Some of the melanomas that really grow a lot and are quite unsightly and very external, don't bother a horse at all in dressage, where its cosmetic appearance is not judged.

I think the concern with Gigi was how close they were getting to the gutteral pouches and how big they were early on. Internal growths in the gut might also cause a crisis.

I'm not so sure it was ever the idea that the horse was in immediate danger, just the grim prospect of having no idea what course they'd take and doubt about the wisdom of planning for a long course of training and moving up the levels for years with a horse with growths at a young age.

Most people contemplating a long course of training and competition would be very hesitant to do so with a youngster that shows obvious cancer growth. There are enough doubts about success without taking that on too.

ec412
Apr. 7, 2008, 02:39 PM
Maybe this will give you some hope, YF: YouTube Video - Breathe (http://youtube.com/watch?v=tNMIz-RjJyw).

The rider is a local dressage rider and aspiring trainer with a knack for managing the difficult horses. The first half of the vid includes the misbehaviours. The second half of the vid shows the same horses and the results of her patience. All they really needed were boundaries and someone strong enough - and skilled enough - to call their bluffs.

Not every horse can be reformed enough for an ammy to ride and trust. But many can. I get the idea that you're mare is just a bully under saddle like those in the vid.


Thanks for the you tube video! Loved it...they all act like my horse :)
I used to have MANY of the antics, now just have some...they are not out of pain..fear..after building better trust, we are getting better..age is helping also

DressageGeek "Ribbon Ho"
Apr. 7, 2008, 03:16 PM
Internal growths in the gut might also cause a crisis.


This is the situation with my friend's horse. But they can be so unpredictable, just glad they haven't prevented Gigi and YF from moving on.

Dressage Art
Apr. 7, 2008, 04:20 PM
Some COTHers successfully ridiculed away yet another 3/4th level rider who shows with scores in mid 60%... I guess the resurrection of this thread was to have some more fun on YF's account???

I'm so glad to hear that YF is doing GREAT at shows and her COTH piranhas don't have much to pick at.

YF - I wish you the best!

inca
Apr. 7, 2008, 04:32 PM
While I agree somewhat, YF brought a LOT of it on herself with her attitude and her own postings. I have no idea WHY this thread was resurrected but I really don't see too many people ridiculing her on this thread. Most are glad Gigi is doing well.
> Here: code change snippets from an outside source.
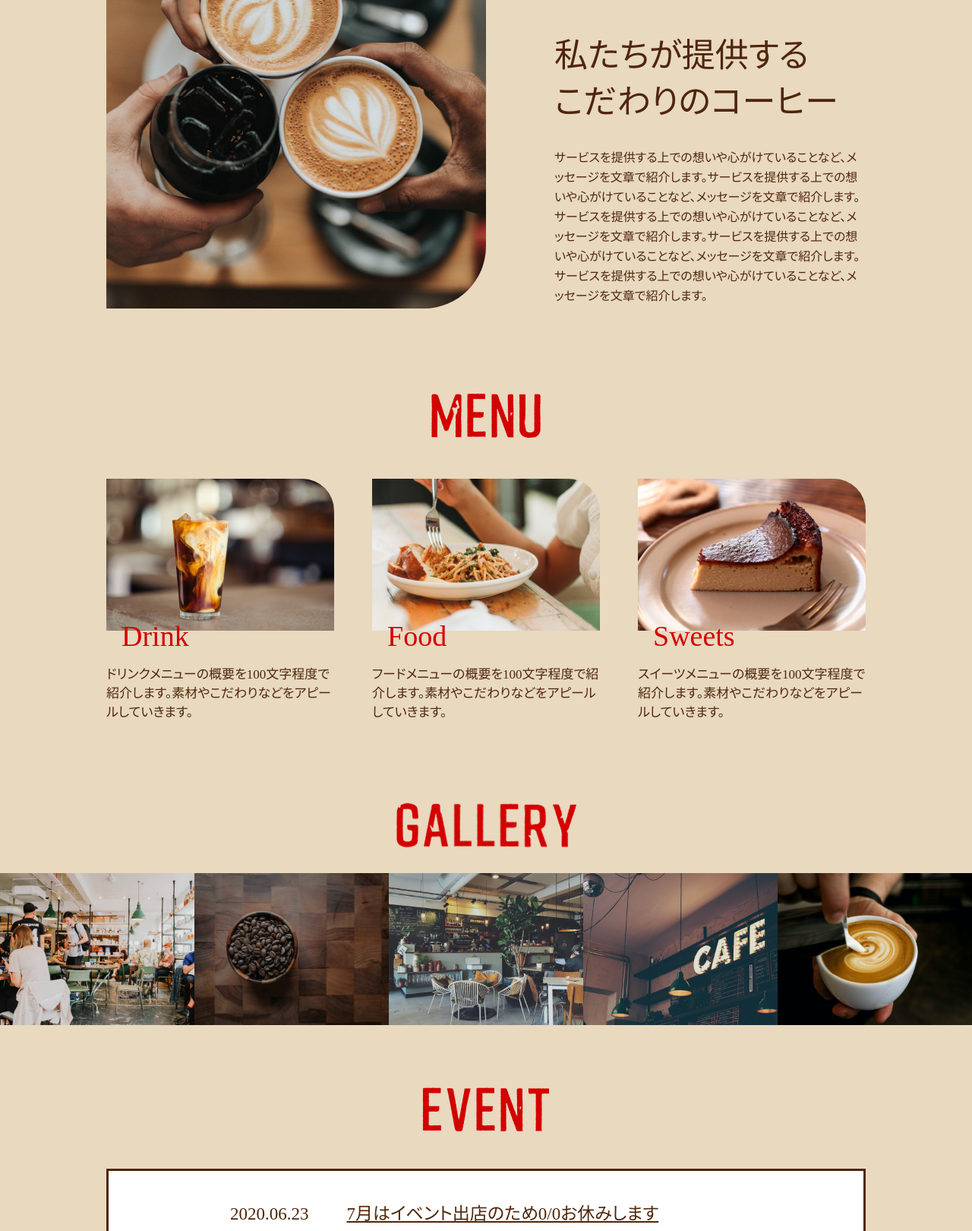
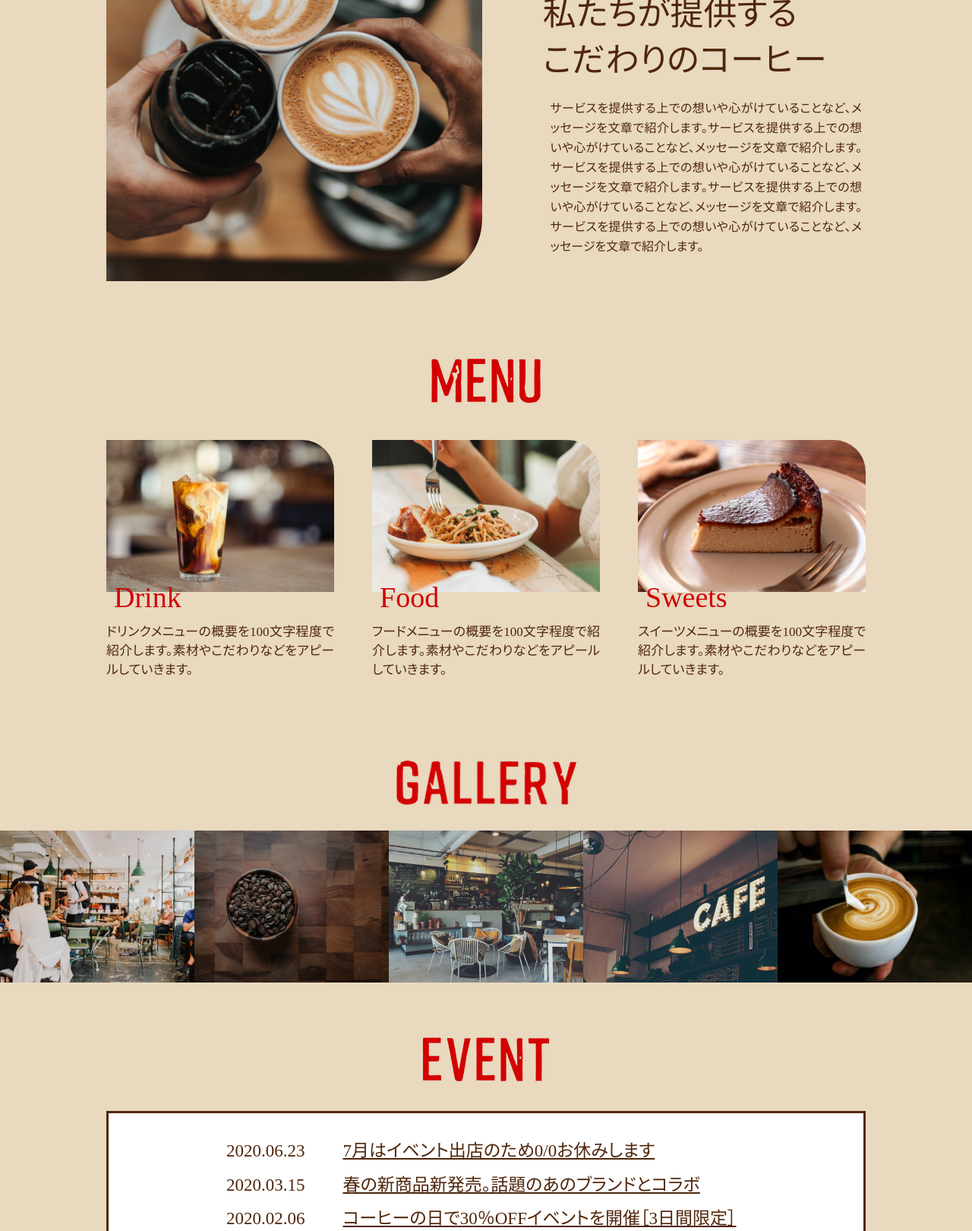
Before and after one commit to iwakiri0701/dezasuta, a plain HTML site: page cafe_iwakiri_01/index.html in a window 1280 px wide. Shown: the part 1180-2800 px from the top of the page at 76% size. Drawn offline with Linux system fonts and the light colour scheme.

Commit message:
第４回目　01　修正

```diff
--- a/cafe_iwakiri_01/css/style.css
+++ b/cafe_iwakiri_01/css/style.css
@@ -3,6 +3,9 @@
 /* cssリセット */
 
 /*利用するタグによってこちらの内容は増やす*/
+html {
+    scroll-behavior: smooth;
+}
 
 html,
 body,
@@ -40,7 +43,6 @@ a:hover {
 
 ul {
     /*左の「・」を消す*/
-    display: flex;
     list-style: none;
 }
 
@@ -112,14 +114,14 @@ section h2 {
     font-size: 82px;
     letter-spacing: 0.1em;
     line-height: 1.17;
-    margin-top: 60px;
+    margin-top: 50px;
 }
 
 .lead_3 {
     font-size: 23px;
     letter-spacing: 0.1em;
     line-height: 1.65;
-    margin-top: 35px;
+    margin-top: 25px;
 }
 
 /* about us */
@@ -128,38 +130,43 @@ section h2 {
     max-width: 1000px;
     margin: 0 auto;
     display: flex;
+    padding-top: 50px;
 }
 
-.about img {
+.about_img {
+    width: 50%;
+}
+
+.about_img img {
     border-bottom-right-radius: 82px;
     width: 100%;
-    margin-top: 60px;
 }
 
-.about li img {
-    margin-top: 120px;
-}
-
-.about li img {
+.about_desc h2 {
     width: 272px;
 }
 
-.about ul {
+.about_desc {
     display: block;
-    margin-left: 90px;
+    width: 43%;
+    margin-left: 80px;
+    padding-top: 55px;
 }
 
-h3 {
+.about_copy {
     font-size: 44px;
     line-height: 1.38;
-    margin-top: 60px;
-    font-weight: lighter;
+    margin-top: 40px;
+    font-weight: 400;
 }
 
-.about p {
+.about_text {
     font-size: 16px;
     line-height: 1.625;
-    margin-top: 30px;
+    margin-top: 20px;
+    padding-left: 10px;
+    padding-right: 5px;
+    text-align: justify;
 }
 
 /* menu */
@@ -171,13 +178,17 @@ h3 {
     padding-left: 10px;
 }
 
+.menu h2 {
+    margin: 90px auto 45px;
+    margin-bottom: 40px;
+}
+
 .menu h2 img {
     width: 152px;
-    margin-top: 100px;
-    margin-bottom: 45px;
 }
 
 .menu ul {
+    display: flex;
     justify-content: space-between;
 }
 
@@ -189,11 +200,11 @@ h3 {
     border-top-right-radius: 42px;
 }
 
-h4 {
+.menu h3 {
     font-size: 38px;
     color: #d30202;
     font-weight: lighter;
-    margin-left: 20px;
+    margin-left: 10px;
     margin-top: -12px;
     margin-bottom: 0;
 }
@@ -201,17 +212,13 @@ h4 {
 .menu p {
     font-size: 17px;
     line-height: 1.47;
-    margin-top: 20px;
+    margin-top: 15px;
+    text-align: justify;
 }
 
 /* ギャラリー */
 .gallery {
     margin: 0 auto;
-}
-
-.gallery ul li {
-    margin: 0 auto;
-    width: 100%;
 }
 
 .gallery h2 {
@@ -223,6 +230,10 @@ h4 {
     width: 245px;
 }
 
+.gallery_slider {
+    display: flex;
+}
+
 /* イベント */
 
 .event {
@@ -232,19 +243,22 @@ h4 {
     padding-left: 10px;
 }
 
+.event h2 {
+    margin-top: 60px;
+    margin-bottom: 30px;
+}
+
 .event h2 img {
     width: 174px;
-    margin-top: 70px;
-    margin-bottom: 40px;
 }
 
 .event ul {
     border: 3.6843px solid #4f260b;
-    padding: 35px 160px;
+    padding: 28px 155px;
     background-color: #fff;
 }
 
-.event p {
+.event li {
     line-height: 1.95;
     font-size: 23px;
     font-weight: 100;
@@ -255,24 +269,18 @@ h4 {
 }
 
 /* アクセス */
+.access h2 {
+    margin-top: 75px;
+    margin-bottom: 40px;
+}
+
 .access h2 img {
     width: 214px;
-    margin-top: 75px;
-    margin-bottom: 45px;
 }
 
-.map {
-    height: 0;
-    overflow: hidden;
-    padding-bottom: 30%;
-    position: relative;
-}
 iframe {
-    position: absolute;
-    left: 0;
-    top: 0;
     width: 100%;
-    height: 100%;
+    height: 470px;
 }
 
 /* footer */
@@ -282,20 +290,19 @@ footer {
 .footer_box {
     max-width: 1000px;
     margin: 0 auto;
-    padding-top: 80px;
+    padding-top: 70px;
     display: flex;
 }
 
 .footer_box P {
     color: black;
     font-size: 20px;
-    margin-top: 5px;
     margin-left: 65px;
     line-height: 1.95;
 }
 
 .footer_logo {
-    width: 220px;
+    width: 227px;
 }
 
 .footer_copy {
--- a/cafe_iwakiri_01/index.html
+++ b/cafe_iwakiri_01/index.html
@@ -18,7 +18,7 @@
                 <div><img src="images/pc_first-100.jpg" alt="店内の様子"></div>
             </div>
             <div class="header_wrap">
-                <h1 class="header_log"><img src="images/design_cafe_logo_header@2x.png" alt="DESIGNCAFE"></h1>
+                <h1 class="header_logo"><img src="images/design_cafe_logo_header@2x.png" alt="DESIGNCAFE"></h1>
                 <nav class="pc_nav">
                     <ul>
                         <li><a href="#about">ABOUT US</a></li>
@@ -39,13 +39,17 @@
             </div>
 
             <section id="about" class="about">
-                <img src="images/pc_about-100.jpg" alt="about">
-                <ul>
-                    <li><img src="images/about_us@2x.png" alt="about_logo"></li>
-                    <h3>私たちが提供する<br>こだわりのコーヒー</h3>
-                    <p>サービスを提供する上での想いや心がけていることなど、メッセージを文章で紹介します。サービスを提供する上での想いや心がけていることなど、メッセージを文章で紹介します。サービスを提供する上での想いや心がけていることなど、メッセージを文章で紹介します。サービスを提供する上での想いや心がけていることなど、メッセージを文章で紹介します。サービスを提供する上での想いや心がけていることなど、メッセージを文章で紹介します。
+                <div class="about_img">
+                    <img src="images/pc_about-100.jpg" alt="about">
+                </div>
+
+                <div class="about_desc">
+                    <h2><img src="images/about_us@2x.png" alt="about_logo"></h2>
+                    <p class="about_copy">私たちが提供する<br>こだわりのコーヒー</p>
+                    <p class="about_text">
+                        サービスを提供する上での想いや心がけていることなど、メッセージを文章で紹介します。サービスを提供する上での想いや心がけていることなど、メッセージを文章で紹介します。サービスを提供する上での想いや心がけていることなど、メッセージを文章で紹介します。サービスを提供する上での想いや心がけていることなど、メッセージを文章で紹介します。サービスを提供する上での想いや心がけていることなど、メッセージを文章で紹介します。
                     </p>
-                </ul>
+                </div>
 
 
             </section>
@@ -55,16 +59,16 @@
                 <ul>
                     <li>
                         <img src="images/drink_sp@2x-100.jpg" alt="drink">
-                        <h4>Drink</h4>
+                        <h3>Drink</h3>
                         <p>ドリンクメニューの概要を100文字程度で紹介します。素材やこだわりなどをアピールしていきます。</p>
                     </li>
                     <li>
                         <img src="images/food_sp@2x-100.jpg" alt="food">
-                        <h4>Food</h4>
+                        <h3>Food</h3>
                         <p>フードメニューの概要を100文字程度で紹介します。素材やこだわりなどをアピールしていきます。</p>
                     </li>
                     <li><img src="images/cake_sp@2x-100.jpg" alt="cake">
-                        <h4>Sweets</h4>
+                        <h3>Sweets</h3>
                         <p>スイーツメニューの概要を100文字程度で紹介します。素材やこだわりなどをアピールしていきます。</p>
                     </li>
                 </ul>
@@ -73,23 +77,21 @@
 
             <section id="gallery" class="gallery">
                 <h2><img src="images/gallery@2x.png" alt="gallary"></h2>
-                <ul>
-                    <li><img src="images/pc_gallary_05-100.jpg" alt="5"></li>
-                    <li><img src="images/pc_gallary_04-100.jpg" alt="4"></li>
-                    <li><img src="images/pc_gallary_03-100.jpg" alt="3"></li>
-                    <li><img src="images/pc_gallary_02-100.jpg" alt="2"></li>
-                    <li><img src="images/pc_gallary_01-100.jpg" alt="1"></li>
-                </ul>
+                <div class="gallery_slider">
+                    <div><img src="images/pc_gallary_05-100.jpg" alt="5"></div>
+                    <div><img src="images/pc_gallary_04-100.jpg" alt="4"></div>
+                    <div><img src="images/pc_gallary_03-100.jpg" alt="3"></div>
+                    <div><img src="images/pc_gallary_02-100.jpg" alt="2"></div>
+                    <div><img src="images/pc_gallary_01-100.jpg" alt="1"></div>
+                </div>
             </section>
 
             <section id="event" class="event">
                 <h2><img src="images/event@2x.png" alt="event"></h2>
                 <ul>
-                    <li>
-                        <p><span class="mar_50">2020.06.23</span><u>7月はイベント出店のため0/0お休みします</u></p>
-                        <p><span class="mar_50">2020.03.15</span><u>春の新商品新発売。話題のあのブランドとコラボ</u></p>
-                        <p><span class="mar_50">2020.02.06</span><u>コーヒーの日で30％OFFイベントを開催［3日間限定］</u>
-                        </p>
+                    <li> <time class="mar_50" datetime="2020-06-23">2020.06.23</time><u>7月はイベント出店のため0/0お休みします</u></li>
+                    <li><time class="mar_50" datetime="2020-03-15">2020.03.15</time><u>春の新商品新発売。話題のあのブランドとコラボ</u></li>
+                    <li><time class="mar_50" datetime="2020-02-06">2020.02.06</time><u>コーヒーの日で30％OFFイベントを開催［3日間限定］</u>
                     </li>
                 </ul>
             </section>
@@ -108,7 +110,7 @@
     </div>
     <footer>
         <div class="footer_box">
-            <div class="footer_logo"><img src="images/design_cafe_logo_footer@2x.png" alt=""></div>
+            <div class="footer_logo"><img src="images/design_cafe_logo_footer@2x.png" alt="design cafe"></div>
             <p>
                 OPEN 18:00 / CLOSE 24:00<br>
                 〒150-0022<br>
```
Also changed, not shown: cafe_iwakiri_01/LP02_links/cake-4020975_1280.jpg (deleted), cafe_iwakiri_01/LP02_links/michal-parzuchowski-ItaV89TNkks-unsplash.jpg (deleted), 12 other files.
I am also glad to hear she kept Odette and is doing respectably well on her at 4th level. But to characterize her as always scoring in the mid-60's is not exactly accurate. Doesn't matter though because she has gotten respectable scores that I would love to get my first season at 4th level. Doubt if many posters could do any better.
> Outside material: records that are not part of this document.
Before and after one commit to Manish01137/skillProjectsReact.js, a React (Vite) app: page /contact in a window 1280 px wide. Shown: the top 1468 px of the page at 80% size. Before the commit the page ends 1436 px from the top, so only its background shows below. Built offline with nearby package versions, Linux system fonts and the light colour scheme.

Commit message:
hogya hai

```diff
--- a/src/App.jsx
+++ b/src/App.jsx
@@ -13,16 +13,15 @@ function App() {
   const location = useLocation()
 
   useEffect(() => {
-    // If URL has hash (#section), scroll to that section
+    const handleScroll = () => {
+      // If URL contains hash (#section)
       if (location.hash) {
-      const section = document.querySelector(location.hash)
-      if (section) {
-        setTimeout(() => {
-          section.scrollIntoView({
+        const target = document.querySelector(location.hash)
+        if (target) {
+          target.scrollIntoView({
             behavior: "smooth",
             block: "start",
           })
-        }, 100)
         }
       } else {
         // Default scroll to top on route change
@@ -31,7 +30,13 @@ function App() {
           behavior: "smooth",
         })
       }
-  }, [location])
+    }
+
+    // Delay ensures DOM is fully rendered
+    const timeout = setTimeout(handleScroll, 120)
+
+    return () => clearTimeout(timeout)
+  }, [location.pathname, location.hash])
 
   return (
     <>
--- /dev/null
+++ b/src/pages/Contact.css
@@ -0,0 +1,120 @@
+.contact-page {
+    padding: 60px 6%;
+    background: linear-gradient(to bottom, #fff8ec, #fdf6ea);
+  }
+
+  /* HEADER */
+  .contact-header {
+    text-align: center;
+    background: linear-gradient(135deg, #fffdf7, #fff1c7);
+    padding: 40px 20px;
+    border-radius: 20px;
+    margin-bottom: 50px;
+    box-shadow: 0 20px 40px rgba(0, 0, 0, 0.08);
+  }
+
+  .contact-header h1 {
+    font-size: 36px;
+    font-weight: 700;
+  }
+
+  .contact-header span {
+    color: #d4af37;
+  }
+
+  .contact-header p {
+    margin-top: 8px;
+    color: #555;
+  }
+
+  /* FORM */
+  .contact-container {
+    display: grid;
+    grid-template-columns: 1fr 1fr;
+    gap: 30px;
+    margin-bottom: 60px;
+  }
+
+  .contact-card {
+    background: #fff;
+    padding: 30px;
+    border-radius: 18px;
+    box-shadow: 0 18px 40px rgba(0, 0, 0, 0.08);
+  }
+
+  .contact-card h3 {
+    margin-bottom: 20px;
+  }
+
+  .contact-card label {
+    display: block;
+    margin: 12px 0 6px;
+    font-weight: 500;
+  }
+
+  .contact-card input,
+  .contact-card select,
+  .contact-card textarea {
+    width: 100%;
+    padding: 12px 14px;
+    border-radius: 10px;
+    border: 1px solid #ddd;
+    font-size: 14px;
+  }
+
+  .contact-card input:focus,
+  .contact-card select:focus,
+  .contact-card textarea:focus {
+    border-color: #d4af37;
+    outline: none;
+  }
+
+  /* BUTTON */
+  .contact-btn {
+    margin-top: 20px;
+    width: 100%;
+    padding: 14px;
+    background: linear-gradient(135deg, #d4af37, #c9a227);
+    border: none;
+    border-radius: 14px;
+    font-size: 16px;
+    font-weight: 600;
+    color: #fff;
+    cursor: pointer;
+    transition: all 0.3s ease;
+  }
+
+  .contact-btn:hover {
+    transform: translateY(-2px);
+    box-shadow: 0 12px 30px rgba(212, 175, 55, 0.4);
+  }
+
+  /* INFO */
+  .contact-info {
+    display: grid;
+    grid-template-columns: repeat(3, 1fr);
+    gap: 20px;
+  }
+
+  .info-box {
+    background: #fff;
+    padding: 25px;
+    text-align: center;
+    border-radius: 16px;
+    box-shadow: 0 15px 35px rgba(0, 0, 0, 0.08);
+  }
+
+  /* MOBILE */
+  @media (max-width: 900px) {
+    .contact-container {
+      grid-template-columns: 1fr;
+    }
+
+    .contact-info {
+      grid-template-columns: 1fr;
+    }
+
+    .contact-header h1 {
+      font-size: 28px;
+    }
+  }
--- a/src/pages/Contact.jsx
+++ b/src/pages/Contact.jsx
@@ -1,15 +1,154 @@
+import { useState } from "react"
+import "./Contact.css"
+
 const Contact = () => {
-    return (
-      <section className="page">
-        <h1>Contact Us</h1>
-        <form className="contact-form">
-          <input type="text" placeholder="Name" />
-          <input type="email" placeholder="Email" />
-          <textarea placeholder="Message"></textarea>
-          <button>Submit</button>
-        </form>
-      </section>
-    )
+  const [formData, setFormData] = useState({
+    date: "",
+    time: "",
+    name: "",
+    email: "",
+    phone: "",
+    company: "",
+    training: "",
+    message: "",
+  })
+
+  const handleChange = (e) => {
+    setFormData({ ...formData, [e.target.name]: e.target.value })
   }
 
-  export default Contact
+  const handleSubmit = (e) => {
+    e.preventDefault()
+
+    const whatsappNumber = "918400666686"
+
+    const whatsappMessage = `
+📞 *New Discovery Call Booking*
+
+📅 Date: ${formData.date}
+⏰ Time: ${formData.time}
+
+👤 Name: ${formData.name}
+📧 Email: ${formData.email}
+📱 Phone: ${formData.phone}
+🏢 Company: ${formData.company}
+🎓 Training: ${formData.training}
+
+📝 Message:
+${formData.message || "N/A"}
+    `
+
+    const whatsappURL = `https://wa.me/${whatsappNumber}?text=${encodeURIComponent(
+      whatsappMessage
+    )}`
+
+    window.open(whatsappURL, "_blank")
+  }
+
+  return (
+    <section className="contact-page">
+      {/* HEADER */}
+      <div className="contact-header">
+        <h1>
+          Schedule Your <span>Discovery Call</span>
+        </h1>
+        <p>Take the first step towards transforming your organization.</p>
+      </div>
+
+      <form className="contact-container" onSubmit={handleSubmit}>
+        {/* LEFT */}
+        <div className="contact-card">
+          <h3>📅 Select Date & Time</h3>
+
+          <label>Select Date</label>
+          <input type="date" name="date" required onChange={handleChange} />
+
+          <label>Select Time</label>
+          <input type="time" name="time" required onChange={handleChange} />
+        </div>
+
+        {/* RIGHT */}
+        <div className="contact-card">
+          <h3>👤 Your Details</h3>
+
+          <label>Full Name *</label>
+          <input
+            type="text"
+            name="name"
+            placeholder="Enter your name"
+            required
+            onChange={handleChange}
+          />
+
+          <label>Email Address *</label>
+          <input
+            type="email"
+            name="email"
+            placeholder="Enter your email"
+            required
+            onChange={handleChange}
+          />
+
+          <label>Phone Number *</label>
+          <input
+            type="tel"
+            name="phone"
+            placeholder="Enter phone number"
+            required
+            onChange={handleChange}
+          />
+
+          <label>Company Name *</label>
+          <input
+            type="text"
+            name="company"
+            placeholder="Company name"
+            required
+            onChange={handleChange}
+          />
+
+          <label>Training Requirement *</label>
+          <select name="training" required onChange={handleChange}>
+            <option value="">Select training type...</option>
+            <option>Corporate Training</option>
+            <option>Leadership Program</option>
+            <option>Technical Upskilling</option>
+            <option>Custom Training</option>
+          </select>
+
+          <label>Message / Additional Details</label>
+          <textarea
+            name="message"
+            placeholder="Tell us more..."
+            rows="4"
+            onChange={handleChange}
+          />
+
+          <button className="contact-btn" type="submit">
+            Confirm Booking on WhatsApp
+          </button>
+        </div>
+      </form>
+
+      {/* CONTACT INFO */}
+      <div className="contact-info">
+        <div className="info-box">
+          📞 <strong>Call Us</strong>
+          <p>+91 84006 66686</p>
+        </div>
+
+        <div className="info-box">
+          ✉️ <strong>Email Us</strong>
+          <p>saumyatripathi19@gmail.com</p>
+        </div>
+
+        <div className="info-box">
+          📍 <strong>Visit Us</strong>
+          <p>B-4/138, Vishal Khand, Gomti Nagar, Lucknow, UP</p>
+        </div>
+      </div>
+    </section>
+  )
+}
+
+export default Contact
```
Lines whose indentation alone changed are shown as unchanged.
DressageGeek "Ribbon Ho"
Apr. 7, 2008, 05:08 PM
I would love to get to THIRD level.

Heck, I would love to get to SECOND level.

However, at this point, doesn't matter where we can ride, gas and etc costs will keep us from any rated shows. And severely limit our schooling shows.
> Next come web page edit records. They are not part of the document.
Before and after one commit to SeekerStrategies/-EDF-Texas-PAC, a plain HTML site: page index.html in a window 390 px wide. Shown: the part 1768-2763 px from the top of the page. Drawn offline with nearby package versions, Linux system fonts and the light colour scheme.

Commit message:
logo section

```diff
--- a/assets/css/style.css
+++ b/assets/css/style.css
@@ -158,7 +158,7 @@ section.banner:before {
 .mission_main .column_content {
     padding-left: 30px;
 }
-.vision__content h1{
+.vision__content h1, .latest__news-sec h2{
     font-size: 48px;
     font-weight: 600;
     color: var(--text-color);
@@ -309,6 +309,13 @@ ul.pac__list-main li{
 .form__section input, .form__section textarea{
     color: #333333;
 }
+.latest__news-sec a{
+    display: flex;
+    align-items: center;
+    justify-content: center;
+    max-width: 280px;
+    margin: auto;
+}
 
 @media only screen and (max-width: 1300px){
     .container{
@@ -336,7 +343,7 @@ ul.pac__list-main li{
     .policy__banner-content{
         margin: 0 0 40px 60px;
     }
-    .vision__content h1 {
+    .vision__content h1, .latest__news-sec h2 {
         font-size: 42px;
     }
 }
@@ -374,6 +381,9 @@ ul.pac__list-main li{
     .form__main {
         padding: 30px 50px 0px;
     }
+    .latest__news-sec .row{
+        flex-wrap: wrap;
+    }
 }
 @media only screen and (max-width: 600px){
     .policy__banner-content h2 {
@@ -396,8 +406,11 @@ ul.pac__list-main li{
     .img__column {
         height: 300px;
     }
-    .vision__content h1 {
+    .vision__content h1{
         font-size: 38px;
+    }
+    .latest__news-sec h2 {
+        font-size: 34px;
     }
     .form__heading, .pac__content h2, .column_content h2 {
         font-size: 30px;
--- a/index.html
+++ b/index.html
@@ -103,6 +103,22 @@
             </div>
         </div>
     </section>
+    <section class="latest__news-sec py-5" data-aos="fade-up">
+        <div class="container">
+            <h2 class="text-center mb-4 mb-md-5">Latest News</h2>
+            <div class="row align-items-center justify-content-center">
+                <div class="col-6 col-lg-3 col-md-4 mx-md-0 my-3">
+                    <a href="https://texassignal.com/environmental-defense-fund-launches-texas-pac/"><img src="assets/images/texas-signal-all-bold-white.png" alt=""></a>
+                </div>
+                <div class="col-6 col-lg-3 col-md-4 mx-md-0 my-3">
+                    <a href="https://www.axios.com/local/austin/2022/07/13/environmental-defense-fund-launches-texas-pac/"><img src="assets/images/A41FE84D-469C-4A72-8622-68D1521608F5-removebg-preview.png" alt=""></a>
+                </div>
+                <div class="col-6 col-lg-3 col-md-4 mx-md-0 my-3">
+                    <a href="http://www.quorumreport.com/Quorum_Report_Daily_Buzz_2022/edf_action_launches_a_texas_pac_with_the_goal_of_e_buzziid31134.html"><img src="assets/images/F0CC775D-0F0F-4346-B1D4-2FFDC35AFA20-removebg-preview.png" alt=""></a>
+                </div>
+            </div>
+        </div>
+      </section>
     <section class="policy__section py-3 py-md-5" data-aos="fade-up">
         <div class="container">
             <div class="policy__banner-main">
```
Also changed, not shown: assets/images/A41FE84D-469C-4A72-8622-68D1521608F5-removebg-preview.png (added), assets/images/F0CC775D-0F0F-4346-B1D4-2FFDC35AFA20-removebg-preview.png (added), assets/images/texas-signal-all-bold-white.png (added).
Moderator 1
Apr. 7, 2008, 06:11 PM
We've removed a post and are closing the thread.